EconographicsNov 11, 2022
The target of limiting global warming to less than 1.5 degrees is practically dead. Why do emissions per capita matter?
By Amin Mohseni-Cheraghlou
Achieving the target to limit global warming to below 2, preferably 1.5 degrees Celsius, by the end of the century seems more unfeasible than ever. The reason is simple. The most critical of greenhouse gases have continuously risen in the past decade and CO2 emissions are only expected to grow more in 2022 and for the foreseeable future. COP27 needs to pave the path for a renewed international cooperative and enforceable framework to reduce global greenhouse gas emissions by the world’s top emitters both in absolute terms and in per capita terms.
EconographicsOct 31, 2022
The global infrastructure financing gap: Where sovereign wealth funds and pension funds can play a role
By Amin Mohseni-Cheraghlou and Naomi Aladekoba
Having more than $65 trillion in assets, institutional investors such as SWFs and pension funds are uniquely positioned to bridge low-income economies’ infrastructure financing gap in the coming decades. The Bretton Woods Institutions (BWI) can encourage investment in developing countries’ infrastructure through providing various guarantee and insurance mechanisms, thereby reducing risk for private investors.
Amin Mohseni-Cheraghlou is the macroeconomist with the GeoEconomics Center and an assistant professor of Economics at the American University in Washington, DC. He leads GeoEconomics Center’s Bretton Woods 2.0 Project. Previously he served as a research economist and consultant in different departments of the World Bank between 2007 and 2020. Most noticeably, he was part of the core team at the World Bank working on several rounds and updates of Bank Regulation and Supervision Survey, Global Financial Development Report, and leading the development of Global Financial Development Database.
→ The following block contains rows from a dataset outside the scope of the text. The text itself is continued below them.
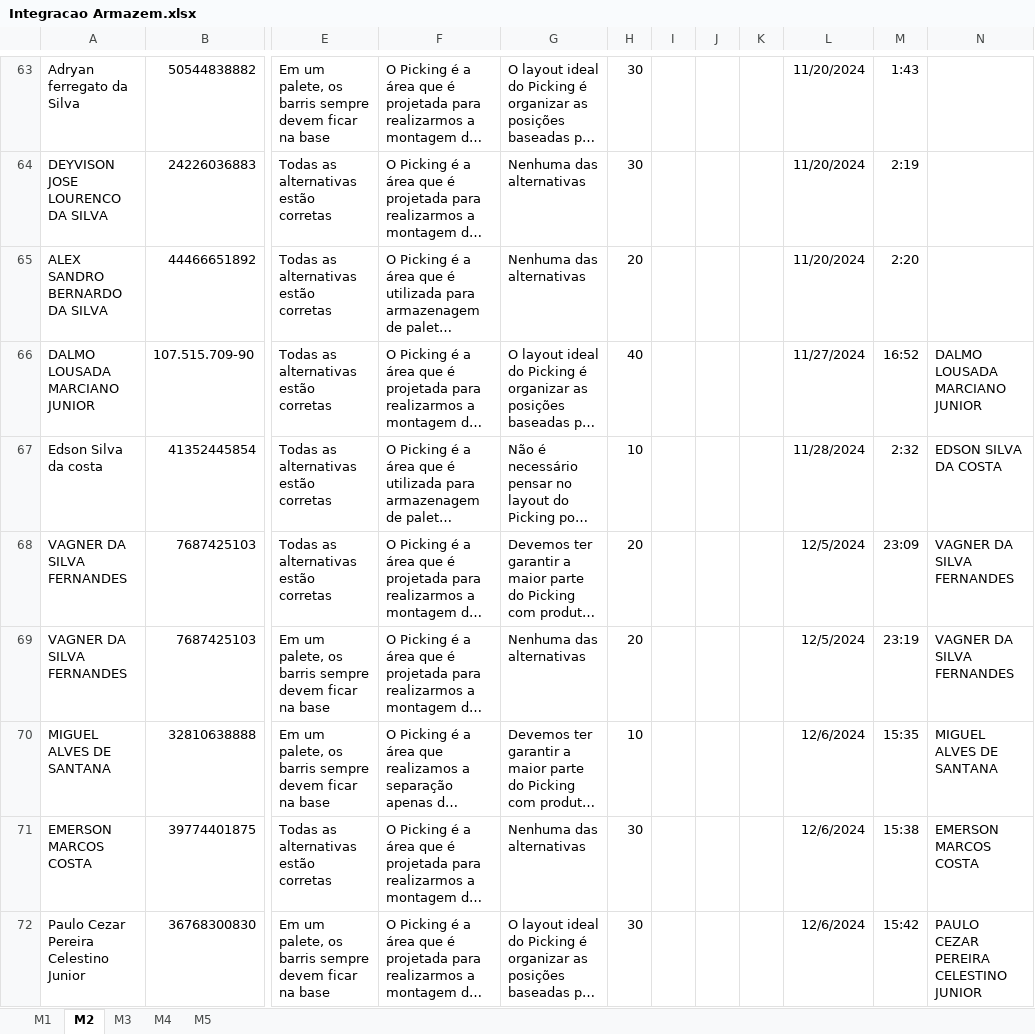
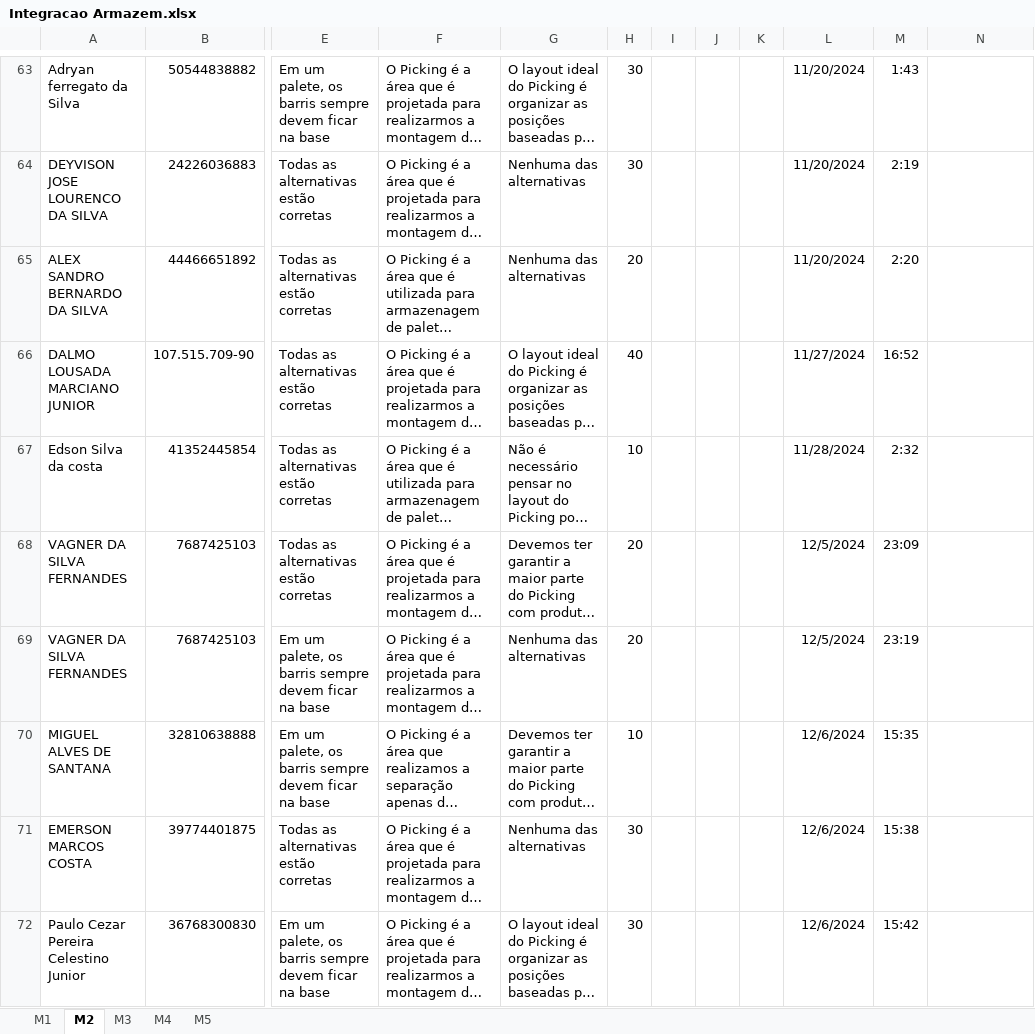
Before and after one commit to Bruna-gzr/dashboard-skap, an Excel workbook: data/Integracao Armazem.xlsx, sheet M2, drawn as a sheet; only a part is shown, gaps mark what is left out; long unchanged cells end in …; values as stored, in another font and other column widths than the file's, no borders; the diff covers the shown part only; the diff names each change by its address in the sheet, - before the commit and + after, or states it on an @@ line.

```diff
--- a/data/Integracao Armazem.xlsx (sheet M2)
+++ b/data/Integracao Armazem.xlsx (sheet M2)
-N66: DALMO LOUSADA MARCIANO JUNIOR
+N66: (empty)
-N67: EDSON SILVA DA COSTA
+N67: (empty)
-N68:N69: VAGNER DA SILVA FERNANDES
+N68:N69: (empty)
-N70: MIGUEL ALVES DE SANTANA
+N70: (empty)
-N71: EMERSON MARCOS COSTA
+N71: (empty)
-N72: PAULO CEZAR PEREIRA CELESTINO JUNIOR
+N72: (empty)
```
Also changed, not shown: 6 added rows and 171 edited cells elsewhere in this sheet, sheet M1, sheet M3, sheet M5, sheet M4, 1 other file.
Amin’s areas of expertise are development macroeconomics, energy economics, economies of the Middle East and North Africa (MENA), and international political economy with a focus on China and the MENA region. He holds a Ph.D. in Economics, an M.A. in International Development, and a B.S. in Electrical Engineering. He is fluent in Farsi, Turkish, and has a working knowledge of Arabic. Amin, his wife, and their three children live in Maryland.